======== Material shown ========

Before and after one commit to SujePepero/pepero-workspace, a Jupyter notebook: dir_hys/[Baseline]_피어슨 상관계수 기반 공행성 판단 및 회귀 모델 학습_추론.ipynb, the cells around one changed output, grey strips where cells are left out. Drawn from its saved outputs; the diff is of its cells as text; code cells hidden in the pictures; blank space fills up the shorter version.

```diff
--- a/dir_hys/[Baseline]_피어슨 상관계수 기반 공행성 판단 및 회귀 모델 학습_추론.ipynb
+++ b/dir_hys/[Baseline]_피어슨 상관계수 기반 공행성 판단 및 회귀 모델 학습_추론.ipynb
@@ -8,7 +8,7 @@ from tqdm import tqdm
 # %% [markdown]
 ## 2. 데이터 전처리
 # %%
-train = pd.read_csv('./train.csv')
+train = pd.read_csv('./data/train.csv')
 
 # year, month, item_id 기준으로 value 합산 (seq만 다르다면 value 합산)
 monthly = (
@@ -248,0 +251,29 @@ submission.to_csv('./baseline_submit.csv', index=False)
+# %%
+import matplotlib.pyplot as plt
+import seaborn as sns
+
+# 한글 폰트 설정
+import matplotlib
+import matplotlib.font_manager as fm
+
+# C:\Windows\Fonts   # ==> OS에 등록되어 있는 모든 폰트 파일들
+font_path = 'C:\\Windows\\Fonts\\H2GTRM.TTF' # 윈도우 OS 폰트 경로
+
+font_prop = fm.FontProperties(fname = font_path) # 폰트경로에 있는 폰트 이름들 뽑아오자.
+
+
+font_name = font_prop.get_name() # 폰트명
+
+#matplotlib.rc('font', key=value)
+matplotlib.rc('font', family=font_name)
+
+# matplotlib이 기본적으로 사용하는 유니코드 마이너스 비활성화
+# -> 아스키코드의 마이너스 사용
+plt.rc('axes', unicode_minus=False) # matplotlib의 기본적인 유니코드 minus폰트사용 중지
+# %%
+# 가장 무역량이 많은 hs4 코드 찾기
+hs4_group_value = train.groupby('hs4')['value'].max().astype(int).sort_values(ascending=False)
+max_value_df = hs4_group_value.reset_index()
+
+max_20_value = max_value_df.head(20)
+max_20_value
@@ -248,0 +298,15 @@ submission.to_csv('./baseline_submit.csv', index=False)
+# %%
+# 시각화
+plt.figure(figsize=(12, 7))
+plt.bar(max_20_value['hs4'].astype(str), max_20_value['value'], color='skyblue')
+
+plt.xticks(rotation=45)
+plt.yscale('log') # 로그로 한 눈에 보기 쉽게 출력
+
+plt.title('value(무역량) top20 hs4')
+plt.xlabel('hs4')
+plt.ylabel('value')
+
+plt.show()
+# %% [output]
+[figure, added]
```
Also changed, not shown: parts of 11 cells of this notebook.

========
======== Material shown ========

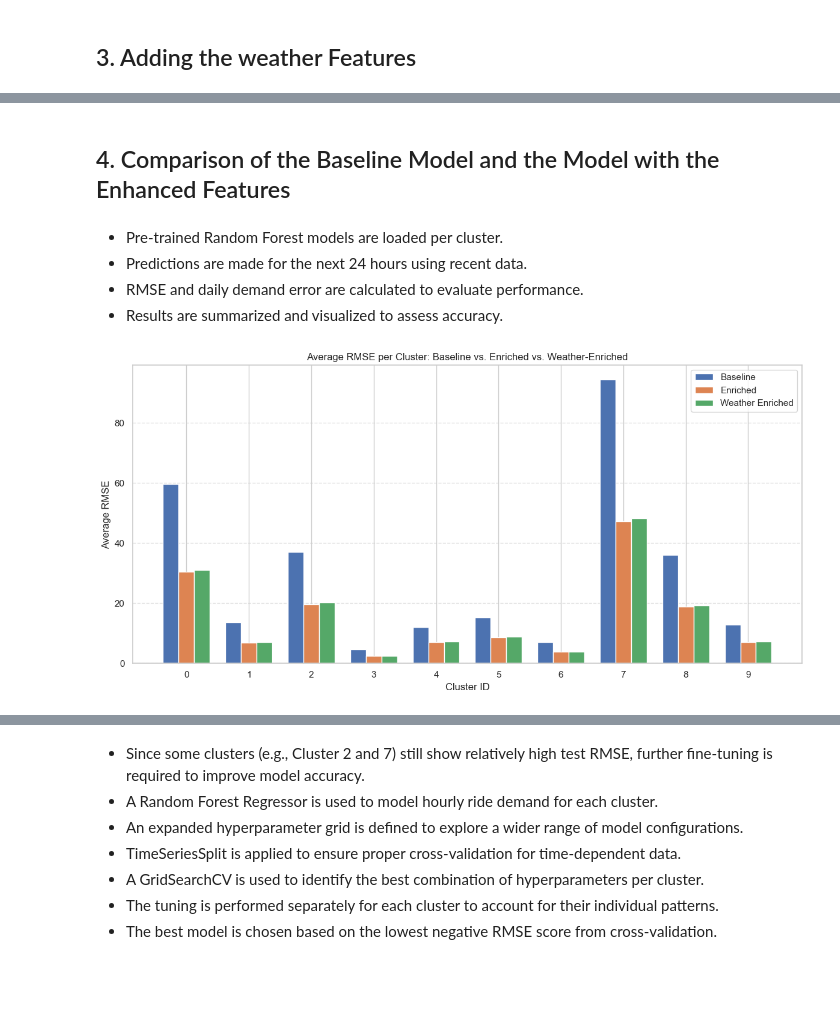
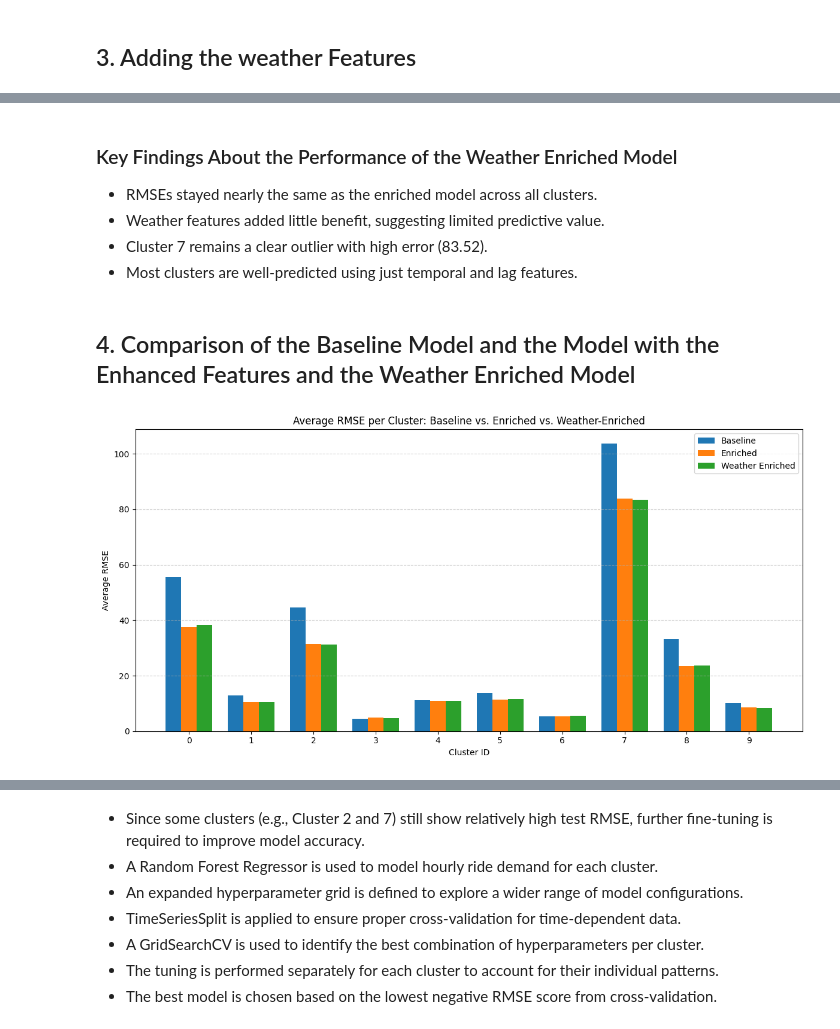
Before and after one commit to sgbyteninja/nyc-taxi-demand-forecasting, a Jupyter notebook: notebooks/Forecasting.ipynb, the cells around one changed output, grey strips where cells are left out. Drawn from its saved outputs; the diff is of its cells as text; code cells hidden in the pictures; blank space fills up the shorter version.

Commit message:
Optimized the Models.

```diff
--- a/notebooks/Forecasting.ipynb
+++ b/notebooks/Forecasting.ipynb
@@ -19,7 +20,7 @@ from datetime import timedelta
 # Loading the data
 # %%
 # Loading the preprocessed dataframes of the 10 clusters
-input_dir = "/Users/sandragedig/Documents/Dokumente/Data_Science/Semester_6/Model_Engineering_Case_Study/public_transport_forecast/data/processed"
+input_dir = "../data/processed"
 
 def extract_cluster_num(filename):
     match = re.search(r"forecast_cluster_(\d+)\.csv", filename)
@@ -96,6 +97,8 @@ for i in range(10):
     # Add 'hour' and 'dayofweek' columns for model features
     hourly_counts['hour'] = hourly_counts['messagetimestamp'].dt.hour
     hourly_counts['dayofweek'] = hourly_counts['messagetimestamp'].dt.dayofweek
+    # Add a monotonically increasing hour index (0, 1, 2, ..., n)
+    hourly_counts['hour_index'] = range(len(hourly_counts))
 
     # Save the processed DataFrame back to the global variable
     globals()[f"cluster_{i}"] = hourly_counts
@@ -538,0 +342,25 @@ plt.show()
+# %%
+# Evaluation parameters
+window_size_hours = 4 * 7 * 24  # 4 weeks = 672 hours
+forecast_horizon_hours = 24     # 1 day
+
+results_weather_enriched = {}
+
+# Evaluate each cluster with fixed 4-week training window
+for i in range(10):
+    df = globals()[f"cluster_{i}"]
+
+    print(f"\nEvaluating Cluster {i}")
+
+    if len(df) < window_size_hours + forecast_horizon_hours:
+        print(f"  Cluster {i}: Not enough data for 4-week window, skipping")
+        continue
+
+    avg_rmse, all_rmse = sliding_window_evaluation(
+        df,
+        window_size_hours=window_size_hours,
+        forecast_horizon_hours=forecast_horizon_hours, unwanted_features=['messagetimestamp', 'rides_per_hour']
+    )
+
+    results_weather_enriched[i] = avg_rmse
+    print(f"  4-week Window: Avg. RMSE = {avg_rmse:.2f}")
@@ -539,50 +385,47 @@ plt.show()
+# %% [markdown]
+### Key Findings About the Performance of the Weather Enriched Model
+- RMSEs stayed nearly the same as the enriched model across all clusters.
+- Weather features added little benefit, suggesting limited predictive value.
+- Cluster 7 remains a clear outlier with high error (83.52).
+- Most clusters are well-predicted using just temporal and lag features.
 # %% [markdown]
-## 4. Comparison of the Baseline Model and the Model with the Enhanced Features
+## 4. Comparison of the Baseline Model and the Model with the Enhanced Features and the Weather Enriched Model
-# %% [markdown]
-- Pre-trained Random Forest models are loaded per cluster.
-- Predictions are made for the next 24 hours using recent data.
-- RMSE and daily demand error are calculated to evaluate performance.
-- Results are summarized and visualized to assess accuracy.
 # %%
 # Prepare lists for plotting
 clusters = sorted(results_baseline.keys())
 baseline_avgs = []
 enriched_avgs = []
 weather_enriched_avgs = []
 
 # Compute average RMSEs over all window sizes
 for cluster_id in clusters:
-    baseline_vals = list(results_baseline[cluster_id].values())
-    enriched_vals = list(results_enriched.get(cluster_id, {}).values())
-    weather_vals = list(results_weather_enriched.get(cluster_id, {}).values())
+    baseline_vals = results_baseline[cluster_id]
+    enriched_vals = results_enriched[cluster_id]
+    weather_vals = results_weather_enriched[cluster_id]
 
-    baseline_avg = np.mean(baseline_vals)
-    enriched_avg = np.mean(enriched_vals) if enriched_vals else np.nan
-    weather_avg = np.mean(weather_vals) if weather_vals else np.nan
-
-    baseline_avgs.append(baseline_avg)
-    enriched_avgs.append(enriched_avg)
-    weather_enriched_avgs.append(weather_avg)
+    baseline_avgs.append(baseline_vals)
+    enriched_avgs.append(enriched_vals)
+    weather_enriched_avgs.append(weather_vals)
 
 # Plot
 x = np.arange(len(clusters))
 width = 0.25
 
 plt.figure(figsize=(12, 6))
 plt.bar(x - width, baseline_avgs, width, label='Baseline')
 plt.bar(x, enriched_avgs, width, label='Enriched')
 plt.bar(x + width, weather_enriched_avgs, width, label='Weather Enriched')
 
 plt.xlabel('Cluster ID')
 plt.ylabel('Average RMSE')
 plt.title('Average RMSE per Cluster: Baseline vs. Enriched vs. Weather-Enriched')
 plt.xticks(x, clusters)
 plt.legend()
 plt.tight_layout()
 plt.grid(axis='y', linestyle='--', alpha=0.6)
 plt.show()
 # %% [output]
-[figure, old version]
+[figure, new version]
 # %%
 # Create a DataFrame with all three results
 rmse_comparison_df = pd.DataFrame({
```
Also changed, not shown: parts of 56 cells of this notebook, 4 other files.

========
======== Material shown ========

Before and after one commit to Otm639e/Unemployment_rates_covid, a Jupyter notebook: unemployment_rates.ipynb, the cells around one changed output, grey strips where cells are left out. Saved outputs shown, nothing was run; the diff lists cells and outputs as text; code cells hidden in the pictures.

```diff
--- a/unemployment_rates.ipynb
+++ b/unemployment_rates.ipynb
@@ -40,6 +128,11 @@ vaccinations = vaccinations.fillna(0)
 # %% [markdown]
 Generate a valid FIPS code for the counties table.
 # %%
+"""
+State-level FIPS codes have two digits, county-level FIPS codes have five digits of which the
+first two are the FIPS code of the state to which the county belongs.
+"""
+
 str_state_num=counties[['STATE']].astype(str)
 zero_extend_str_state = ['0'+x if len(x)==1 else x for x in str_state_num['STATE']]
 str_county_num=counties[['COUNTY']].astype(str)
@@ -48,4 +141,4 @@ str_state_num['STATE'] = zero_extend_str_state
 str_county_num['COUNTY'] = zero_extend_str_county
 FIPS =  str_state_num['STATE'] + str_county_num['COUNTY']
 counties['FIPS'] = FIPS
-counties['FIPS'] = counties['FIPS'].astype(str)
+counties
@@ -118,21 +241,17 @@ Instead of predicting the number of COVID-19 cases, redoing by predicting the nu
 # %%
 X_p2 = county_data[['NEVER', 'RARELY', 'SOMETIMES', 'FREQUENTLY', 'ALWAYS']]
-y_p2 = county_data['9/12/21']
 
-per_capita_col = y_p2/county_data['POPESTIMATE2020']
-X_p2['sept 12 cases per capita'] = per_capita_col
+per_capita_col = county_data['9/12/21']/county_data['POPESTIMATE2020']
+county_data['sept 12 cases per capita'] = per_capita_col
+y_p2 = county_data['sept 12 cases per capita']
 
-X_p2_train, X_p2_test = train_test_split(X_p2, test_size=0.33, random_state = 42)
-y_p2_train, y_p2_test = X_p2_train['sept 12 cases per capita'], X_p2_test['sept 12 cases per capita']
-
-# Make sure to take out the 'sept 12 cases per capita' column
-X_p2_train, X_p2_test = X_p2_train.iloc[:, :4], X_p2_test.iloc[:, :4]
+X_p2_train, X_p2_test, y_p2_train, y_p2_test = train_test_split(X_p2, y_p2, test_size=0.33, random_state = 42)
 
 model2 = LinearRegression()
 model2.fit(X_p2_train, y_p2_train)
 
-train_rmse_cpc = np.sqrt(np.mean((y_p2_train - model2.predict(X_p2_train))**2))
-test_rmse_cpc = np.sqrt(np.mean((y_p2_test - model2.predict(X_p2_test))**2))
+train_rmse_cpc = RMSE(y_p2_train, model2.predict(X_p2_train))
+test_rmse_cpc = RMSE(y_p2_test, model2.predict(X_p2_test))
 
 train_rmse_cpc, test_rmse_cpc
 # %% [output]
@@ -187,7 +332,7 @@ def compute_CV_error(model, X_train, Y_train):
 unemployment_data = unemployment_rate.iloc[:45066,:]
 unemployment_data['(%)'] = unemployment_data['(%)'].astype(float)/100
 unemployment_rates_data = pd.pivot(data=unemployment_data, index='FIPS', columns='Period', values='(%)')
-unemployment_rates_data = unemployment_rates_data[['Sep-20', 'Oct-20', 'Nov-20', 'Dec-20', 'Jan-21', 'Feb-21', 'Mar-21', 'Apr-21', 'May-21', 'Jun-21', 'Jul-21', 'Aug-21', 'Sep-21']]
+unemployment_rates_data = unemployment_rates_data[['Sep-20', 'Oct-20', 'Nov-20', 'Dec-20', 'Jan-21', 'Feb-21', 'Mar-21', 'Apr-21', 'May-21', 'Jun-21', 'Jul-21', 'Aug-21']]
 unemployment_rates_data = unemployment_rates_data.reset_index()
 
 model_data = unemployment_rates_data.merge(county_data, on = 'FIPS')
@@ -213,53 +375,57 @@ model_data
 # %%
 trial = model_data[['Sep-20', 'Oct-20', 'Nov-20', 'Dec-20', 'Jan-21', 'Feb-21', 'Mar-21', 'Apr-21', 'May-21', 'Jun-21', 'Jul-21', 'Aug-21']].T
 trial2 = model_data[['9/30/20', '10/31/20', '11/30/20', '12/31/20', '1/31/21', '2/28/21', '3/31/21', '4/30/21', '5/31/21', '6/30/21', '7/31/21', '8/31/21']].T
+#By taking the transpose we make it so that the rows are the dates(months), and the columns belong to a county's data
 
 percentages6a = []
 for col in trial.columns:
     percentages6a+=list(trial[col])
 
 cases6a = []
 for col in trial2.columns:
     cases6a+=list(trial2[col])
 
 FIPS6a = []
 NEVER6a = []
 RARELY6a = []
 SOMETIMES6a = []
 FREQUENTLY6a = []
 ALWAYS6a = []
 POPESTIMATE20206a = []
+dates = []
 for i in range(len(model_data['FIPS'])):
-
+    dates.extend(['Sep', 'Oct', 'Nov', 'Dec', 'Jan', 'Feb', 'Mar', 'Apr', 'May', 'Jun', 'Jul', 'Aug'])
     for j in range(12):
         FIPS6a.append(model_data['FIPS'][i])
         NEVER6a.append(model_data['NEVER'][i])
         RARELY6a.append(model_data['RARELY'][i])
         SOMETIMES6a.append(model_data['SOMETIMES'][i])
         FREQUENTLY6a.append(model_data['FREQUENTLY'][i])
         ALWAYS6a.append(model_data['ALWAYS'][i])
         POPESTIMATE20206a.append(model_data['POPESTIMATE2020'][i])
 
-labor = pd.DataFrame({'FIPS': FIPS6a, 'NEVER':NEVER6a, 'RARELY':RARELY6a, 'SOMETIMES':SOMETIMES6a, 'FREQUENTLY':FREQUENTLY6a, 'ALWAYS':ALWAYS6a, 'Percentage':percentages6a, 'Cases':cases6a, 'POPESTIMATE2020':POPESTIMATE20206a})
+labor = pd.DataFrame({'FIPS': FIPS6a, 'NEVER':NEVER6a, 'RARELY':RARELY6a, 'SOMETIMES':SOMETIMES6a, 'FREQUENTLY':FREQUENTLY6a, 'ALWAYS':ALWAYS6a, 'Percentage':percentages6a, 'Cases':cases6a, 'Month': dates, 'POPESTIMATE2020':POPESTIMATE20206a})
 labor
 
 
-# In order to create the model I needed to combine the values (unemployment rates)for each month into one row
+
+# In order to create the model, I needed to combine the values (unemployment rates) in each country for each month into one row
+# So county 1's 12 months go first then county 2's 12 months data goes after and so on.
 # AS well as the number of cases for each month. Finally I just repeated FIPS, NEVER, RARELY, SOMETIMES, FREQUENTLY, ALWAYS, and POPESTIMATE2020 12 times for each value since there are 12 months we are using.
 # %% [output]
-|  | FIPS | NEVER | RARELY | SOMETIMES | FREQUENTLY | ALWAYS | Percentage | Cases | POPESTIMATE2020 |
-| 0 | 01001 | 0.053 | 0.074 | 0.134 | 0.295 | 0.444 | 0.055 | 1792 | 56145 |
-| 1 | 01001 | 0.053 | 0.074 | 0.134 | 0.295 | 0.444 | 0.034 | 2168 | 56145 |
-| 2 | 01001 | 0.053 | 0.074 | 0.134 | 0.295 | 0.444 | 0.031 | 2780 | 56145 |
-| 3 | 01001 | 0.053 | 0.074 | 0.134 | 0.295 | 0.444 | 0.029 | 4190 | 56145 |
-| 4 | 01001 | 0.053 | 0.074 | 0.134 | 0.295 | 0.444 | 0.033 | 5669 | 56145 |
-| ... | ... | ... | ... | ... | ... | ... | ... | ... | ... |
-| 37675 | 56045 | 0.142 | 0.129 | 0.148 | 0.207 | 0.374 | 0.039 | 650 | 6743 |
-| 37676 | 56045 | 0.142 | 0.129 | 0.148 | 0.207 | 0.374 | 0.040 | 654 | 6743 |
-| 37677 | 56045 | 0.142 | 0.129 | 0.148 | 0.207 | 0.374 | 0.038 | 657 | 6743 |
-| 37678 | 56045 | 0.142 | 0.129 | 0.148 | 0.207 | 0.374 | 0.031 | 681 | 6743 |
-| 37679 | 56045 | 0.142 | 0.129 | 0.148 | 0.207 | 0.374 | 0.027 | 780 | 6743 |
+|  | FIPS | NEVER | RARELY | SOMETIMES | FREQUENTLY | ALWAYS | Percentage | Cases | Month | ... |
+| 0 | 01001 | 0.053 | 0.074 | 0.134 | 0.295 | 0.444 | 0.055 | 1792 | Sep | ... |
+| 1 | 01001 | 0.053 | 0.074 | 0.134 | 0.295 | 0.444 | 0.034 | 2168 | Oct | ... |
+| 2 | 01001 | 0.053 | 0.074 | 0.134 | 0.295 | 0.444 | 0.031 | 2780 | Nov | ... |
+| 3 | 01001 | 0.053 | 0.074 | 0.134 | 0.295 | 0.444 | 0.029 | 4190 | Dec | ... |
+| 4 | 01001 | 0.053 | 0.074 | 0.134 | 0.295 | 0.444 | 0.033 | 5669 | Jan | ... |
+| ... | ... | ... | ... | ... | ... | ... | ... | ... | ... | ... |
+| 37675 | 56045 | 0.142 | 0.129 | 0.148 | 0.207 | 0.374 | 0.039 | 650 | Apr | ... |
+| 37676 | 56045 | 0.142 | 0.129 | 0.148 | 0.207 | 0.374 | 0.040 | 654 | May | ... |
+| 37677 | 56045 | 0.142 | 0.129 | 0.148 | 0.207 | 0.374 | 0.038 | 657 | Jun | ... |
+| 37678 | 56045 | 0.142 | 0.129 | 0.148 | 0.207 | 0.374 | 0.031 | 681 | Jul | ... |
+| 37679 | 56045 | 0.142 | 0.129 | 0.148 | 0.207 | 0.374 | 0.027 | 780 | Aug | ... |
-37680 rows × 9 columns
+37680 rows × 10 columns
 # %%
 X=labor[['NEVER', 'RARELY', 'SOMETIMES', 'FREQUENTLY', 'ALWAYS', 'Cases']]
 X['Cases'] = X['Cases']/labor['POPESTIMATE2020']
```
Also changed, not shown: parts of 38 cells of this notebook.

========

**Task to carry out:**
Look through the listing and extract every line with "labor" in it.

**Answer section:**
-labor = pd.DataFrame({'FIPS': FIPS6a, 'NEVER':NEVER6a, 'RARELY':RARELY6a, 'SOMETIMES':SOMETIMES6a, 'FREQUENTLY':FREQUENTLY6a, 'ALWAYS':ALWAYS6a, 'Percentage':percentages6a, 'Cases':cases6a, 'POPESTIMATE2020':POPESTIMATE20206a})
+labor = pd.DataFrame({'FIPS': FIPS6a, 'NEVER':NEVER6a, 'RARELY':RARELY6a, 'SOMETIMES':SOMETIMES6a, 'FREQUENTLY':FREQUENTLY6a, 'ALWAYS':ALWAYS6a, 'Percentage':percentages6a, 'Cases':cases6a, 'Month': dates, 'POPESTIMATE2020':POPESTIMATE20206a})
 labor
 X=labor[['NEVER', 'RARELY', 'SOMETIMES', 'FREQUENTLY', 'ALWAYS', 'Cases']]
 X['Cases'] = X['Cases']/labor['POPESTIMATE2020']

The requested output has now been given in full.